New York: one woman, one garden, twelve seasons.
Malabar spinach -pretty and a really vigorous vine. Good companion for the Nicotiana, that plant that ate Cleveland. Not my favorite to eat tho - like okra it is a bit too gelatinous for me.
Yeah, that Nicotiana is sobering. I find myself rushing around cutting off the seed pods. Each one produces what looks like hundreds of minute seeds. It was a cheap fix to give me height, but this is a candidate for noxious invasive if ever I saw one.
Malabar spinach, I once grew it on a large wire topiary sphere and called it a spinach ball.
Basella...not really spinach though as it's name suggests, I think : )
Aw, you all know too much. It was so exotic to me. I have been very pleased with its performance in our wacky light conditions: shade shade shade SUN SUN shade shade shade. And with how it took off in warm weather after sulking in May.Yes, Basella alba.
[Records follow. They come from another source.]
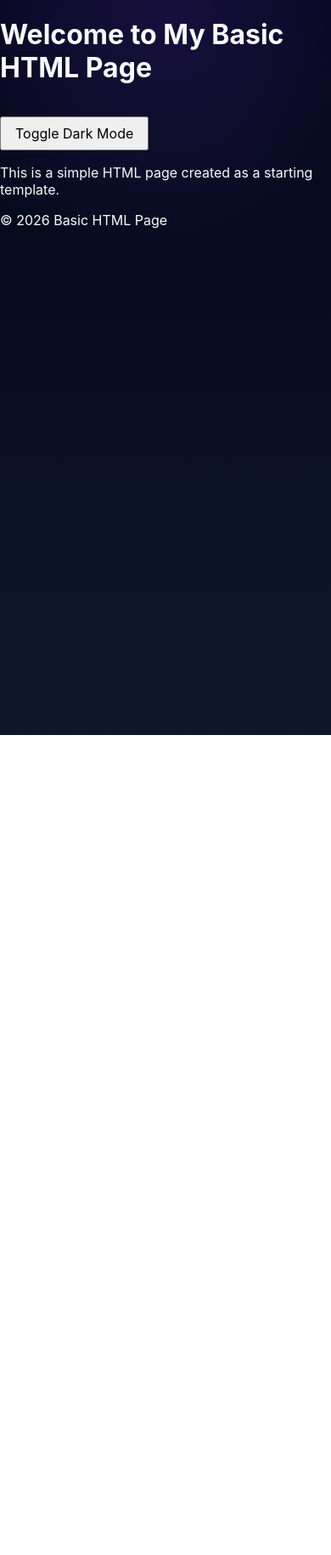
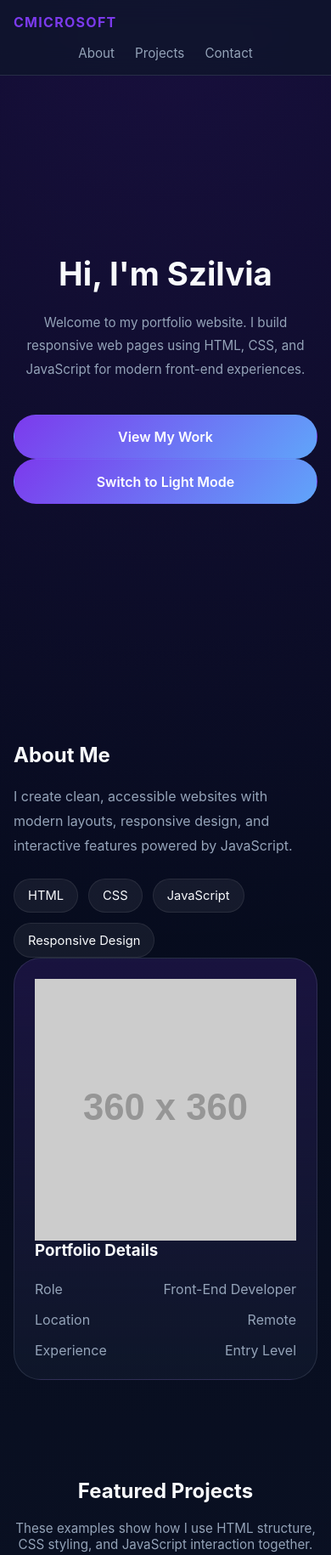
Before and after one commit to SzilviaT/CMicrosoftFullstackWebdevelopment, a plain HTML site: page index.html in a window 390 px wide. Shown: the top 1830 px of the page at 85% size. Before the commit the page ends 865 px from the top, so only its background shows below. Drawn offline with Linux system fonts and the light colour scheme; placeholder pictures from the web are drawn by us.

Commit message:
corrected commit

```diff
--- a/index.html
+++ b/index.html
@@ -4,39 +4,103 @@
   <meta charset="UTF-8">
   <meta name="viewport" content="width=device-width, initial-scale=1.0">
   <link rel="stylesheet" href="styles.css">
-  <title>Basic HTML Page</title>
-  <style>
-    body.dark-mode {
-      background-color: #121212;
-      color: #f5f5f5;
-    }
-    body.dark-mode header,
-    body.dark-mode footer {
-      background-color: #1e1e1e;
-    }
-    #darkModeToggle {
-      margin-top: 1rem;
-      padding: 0.5rem 1rem;
-      cursor: pointer;
-    }
-  </style>
+  <title>Portfolio Website</title>
 </head>
 <body>
-  <header>
-    <h1>Welcome to My Basic HTML Page</h1>
-    <button id="darkModeToggle" type="button">Toggle Dark Mode</button>
+  <header class="header">
+    <div class="container header-inner">
+      <a class="brand" href="#home">CMicrosoft</a>
+      <nav aria-label="Main navigation">
+        <ul class="nav-list">
+          <li><a href="#about">About</a></li>
+          <li><a href="#projects">Projects</a></li>
+          <li><a href="#contact">Contact</a></li>
+        </ul>
+      </nav>
+    </div>
   </header>
+
   <main>
-    <p>This is a simple HTML page created as a starting template.</p>
+    <section class="hero" id="home">
+      <div class="container">
+        <h1>Hi, I'm Szilvia</h1>
+        <p>Welcome to my portfolio website. I build responsive web pages using HTML, CSS, and JavaScript for modern front-end experiences.</p>
+        <div class="hero-actions">
+          <a class="btn" href="#projects">View My Work</a>
+          <button id="dark-mode-toggle" class="btn" type="button">Switch to Light Mode</button>
+        </div>
+      </div>
+    </section>
+
+    <section class="section about" id="about">
+      <div class="container">
+        <div>
+          <h2>About Me</h2>
+          <p class="about-text">I create clean, accessible websites with modern layouts, responsive design, and interactive features powered by JavaScript.</p>
+          <ul class="skill-list" aria-label="Skills">
+            <li>HTML</li>
+            <li>CSS</li>
+            <li>JavaScript</li>
+            <li>Responsive Design</li>
+          </ul>
+        </div>
+        <div class="profile-card">
+          <img class="profile-image" src="https://via.placeholder.com/360" alt="Portrait illustration of the portfolio developer">
+          <h3>Portfolio Details</h3>
+          <ul class="profile-list">
+            <li><span>Role</span><span>Front-End Developer</span></li>
+            <li><span>Location</span><span>Remote</span></li>
+            <li><span>Experience</span><span>Entry Level</span></li>
+          </ul>
+        </div>
+      </div>
+    </section>
+
+    <section class="section projects" id="projects">
+      <div class="container">
+        <div class="section-heading">
+          <h2>Featured Projects</h2>
+          <p>These examples show how I use HTML structure, CSS styling, and JavaScript interaction together.</p>
+        </div>
+        <div class="grid">
+          <article class="card">
+            <h3>Portfolio Landing Page</h3>
+            <p>A responsive portfolio homepage with navigation, hero section, and featured project cards.</p>
+          </article>
+          <article class="card">
+            <h3>Interactive Theme Toggle</h3>
+            <p>A JavaScript-powered light/dark mode button that remembers the chosen theme in local storage.</p>
+          </article>
+          <article class="card">
+            <h3>Accessible Layout</h3>
+            <p>Semantic HTML combined with accessible navigation and image alt text.</p>
+          </article>
+        </div>
+      </div>
+    </section>
+
+    <section class="section contact" id="contact">
+      <div class="container">
+        <div class="section-heading">
+          <h2>Contact</h2>
+          <p>Reach out if you'd like to review my portfolio or collaborate on a project.</p>
+        </div>
+        <form class="contact-form" aria-label="Contact form">
+          <input type="text" placeholder="Your name" aria-label="Your name">
+          <input type="email" placeholder="Your email" aria-label="Your email">
+          <textarea placeholder="Your message" aria-label="Your message"></textarea>
+          <button class="btn" type="submit">Send Message</button>
+        </form>
+      </div>
+    </section>
   </main>
-  <footer>
-    <p>&copy; 2026 Basic HTML Page</p>
+
+  <footer class="footer">
+    <div class="container">
+      <p>&copy; 2026 CMicrosoft Portfolio</p>
+    </div>
   </footer>
-  <script>
-    const darkModeToggle = document.getElementById('darkModeToggle');
-    darkModeToggle.addEventListener('click', () => {
-      document.body.classList.toggle('dark-mode');
-    });
-  </script>
+
+  <script src="scripts.js"></script>
 </body>
 </html>
--- a/scripts.js
+++ b/scripts.js
@@ -3,18 +3,18 @@ const darkModeButton = document.getElementById('dark-mode-toggle');
 if (darkModeButton) {
   const body = document.body;
 
-  const applyMode = (darkMode) => {
-    body.classList.toggle('dark-mode', darkMode);
-    darkModeButton.textContent = darkMode ? 'Switch to Light Mode' : 'Switch to Dark Mode';
-    localStorage.setItem('darkModeEnabled', darkMode ? 'true' : 'false');
+  const applyMode = (lightMode) => {
+    body.classList.toggle('light-mode', lightMode);
+    darkModeButton.textContent = lightMode ? 'Switch to Dark Mode' : 'Switch to Light Mode';
+    localStorage.setItem('lightModeEnabled', lightMode ? 'true' : 'false');
   };
 
-  const savedMode = localStorage.getItem('darkModeEnabled');
-  const initialDarkMode = savedMode === 'true';
-  applyMode(initialDarkMode);
+  const savedMode = localStorage.getItem('lightModeEnabled');
+  const initialLightMode = savedMode === 'true';
+  applyMode(initialLightMode);
 
   darkModeButton.addEventListener('click', () => {
-    const isDark = body.classList.toggle('dark-mode');
-    applyMode(isDark);
+    const isLight = !body.classList.contains('light-mode');
+    applyMode(isLight);
   });
 }
```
At first I did not appreciate the very juicy-sticky quality of the leaves, either, but now I like them best when a leaf is wrapped around a filling, in Vietnamese/Thai flavour bundle-style. They also make wonderful edible plates for raw foods - salads, ceviches, and I have been enjoying the very tender stems, too, sauteed quickly.
I thought it was some kind of spinach, but I didn't know what the name was....now I do.
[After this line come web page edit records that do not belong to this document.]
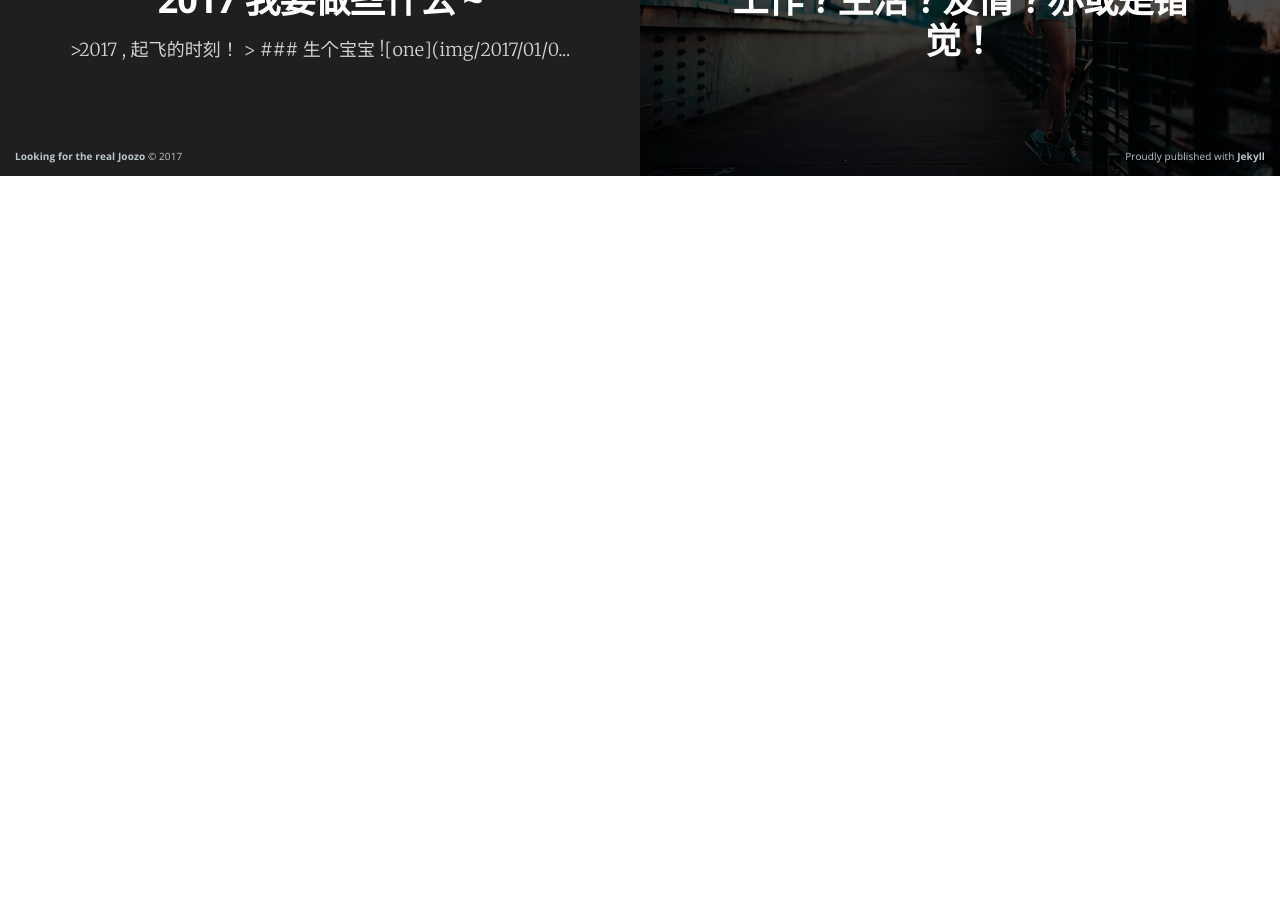
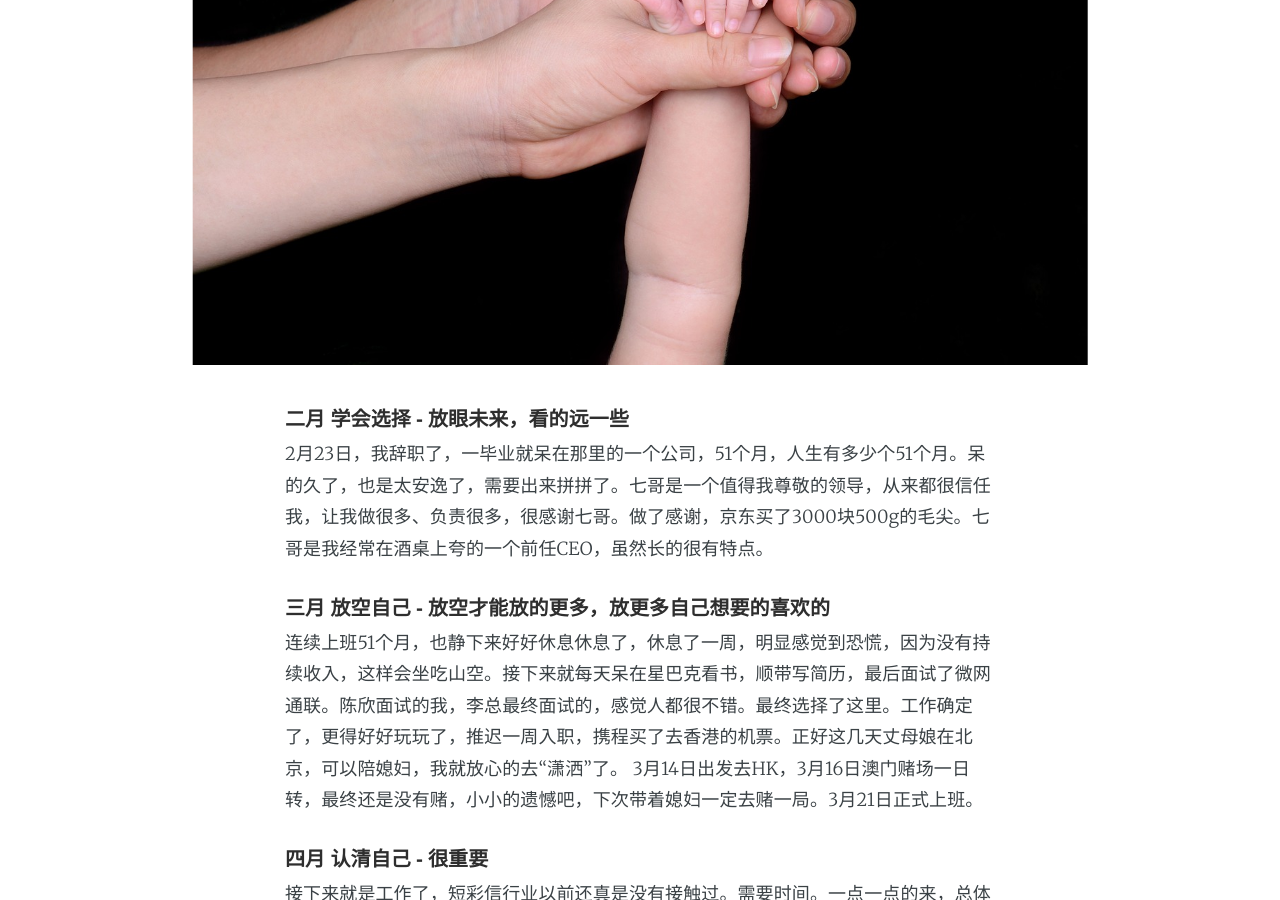
Before and after one commit to joo-studio/blog.joozo.cn, a Jekyll site: the page built from _posts/2016-12-31-my-2016.md, in a window 1280 px wide and 900 px high, scrolled down 1484 px. Built offline with Jekyll 4.4.1, drawn with Linux system fonts in a browser that asks for light colours; nearby versions of some CDN libraries; Markdown is read by kramdown in place of the engine named in the settings; before the commit the page ends 1660 px from its top, so only the background shows below that; some of the changed text lies outside the part shown.

Commit message:
2016 dairy

```diff
--- a/_posts/2016-12-31-my-2016.md
+++ b/_posts/2016-12-31-my-2016.md
@@ -9,6 +9,29 @@ navigation: True
 logo: 'assets/images/ghost.png'
 ---
 
-##我的2016
+现在是2017年2月4日，昨天深夜23时立春，正式进入乙酉年·鸡年。也开启了我人生中重要的一年。这一年，我希望通过自己的努力得到自己想要的。这篇是怀旧篇，计划篇会在下一篇《我想要的2017》，这篇记录我逝去的2016。
 
-我的2016年，发生了很多事，改变了好多事。
+#####一月 学会放弃 - 放弃把一些坏人当朋友
+2016年的春节，如期而至，凯、东和往常不一样的是一人带着一个女女来家里玩耍了，据说他们在谈对象，那时，在想，他们终于自己忙活起来了。还记得东和一个初中同学魏之前在谈恋爱，起初我是比较看好他们的，因为之前魏给我的感觉是不错的，可能是她比较擅长伪装，或者是我看不清楚，总之，我是一直在想着，他们应该会有个好结局。可能有一些是我个人太主观，旁人客观的意见是，他们两个人不合适，肯定不可能在一起，琳、梅、凯等好多人都这么说......时间可以证明，他们真的不合适，而我也意识到了，我看人真的不是那么的准。后来，我通过一件300块的事情，就把她给验出来了。真的是不值得做朋友的一个人。希望这哥俩zhua紧了，2017抱得美人归。
+![one](img/2017/01/01.jpg)
+
+#####二月 学会选择 - 放眼未来，看的远一些
+2月23日，我辞职了，一毕业就呆在那里的一个公司，51个月，人生有多少个51个月。呆的久了，也是太安逸了，需要出来拼拼了。七哥是一个值得我尊敬的领导，从来都很信任我，让我做很多、负责很多，很感谢七哥。做了感谢，京东买了3000块500g的毛尖。七哥是我经常在酒桌上夸的一个前任CEO，虽然长的很有特点。
+
+#####三月 放空自己 - 放空才能放的更多，放更多自己想要的喜欢的
+连续上班51个月，也静下来好好休息休息了，休息了一周，明显感觉到恐慌，因为没有持续收入，这样会坐吃山空。接下来就每天呆在星巴克看书，顺带写简历，最后面试了微网通联。陈欣面试的我，李总最终面试的，感觉人都很不错。最终选择了这里。工作确定了，更得好好玩玩了，推迟一周入职，携程买了去香港的机票。正好这几天丈母娘在北京，可以陪媳妇，我就放心的去“潇洒”了。 3月14日出发去HK，3月16日澳门赌场一日转，最终还是没有赌，小小的遗憾吧，下次带着媳妇一定去赌一局。3月21日正式上班。
+
+#####四月 认清自己 - 很重要
+接下来就是工作了，短彩信行业以前还真是没有接触过。需要时间。一点一点的来，总体下来是比较顺利。大家对初来乍到的我给了好评，不知道是几星的。4月15日去山东开季度会并拓展。我是会务组的。同时还有欣姐（就是前面面试我的，我的顶头上司）。这次的会务组大家给力一致好评，很完美。
+
+#####五月 忙绿的五月
+接下来还是工作，忙的各地出差，上海、青岛、杭州，各种地方，忙的写各种提案PPT，一周最少一个。天天加班，很充实，好充实。从来没有觉得时间过的这么快，这么抓不住......
+
+#####六月 依旧忙绿
+各地出差，各种提案PPT
+
+#####七月 依旧忙绿
+各地出差，各种提案PPT。不同的是，我有点怀疑公司，怀疑领导，怀疑自己。忙到乱了分寸，乱了自己。还好自己可以紧急刹车。调整方向。这个月去日照开会了又。
+
+#####八月 看清前方，一路坦途
+认清了自己，认清了对方。接下来，为了自己的目标好好努力。
```
Also changed, not shown: about.md (+1 -1 lines).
That looks like jewel weed in the corner. I'd always been curious about what you had growing to the left of your door to the terrace. You'd given little hints from up above where you could see the oval tub, but I never could make out what was growing there. Comme d'habitude it is beautifully done.
I brought some jewelweed seedlings with me on the subway from Inwood, once, in spring. They are very sturdy plants and have lots of flowers, now. Bees love them and so do hummingbirds. Still waiting for hummingbirds :-) They attract seed eaters, too, which is interesting.(And thank you.)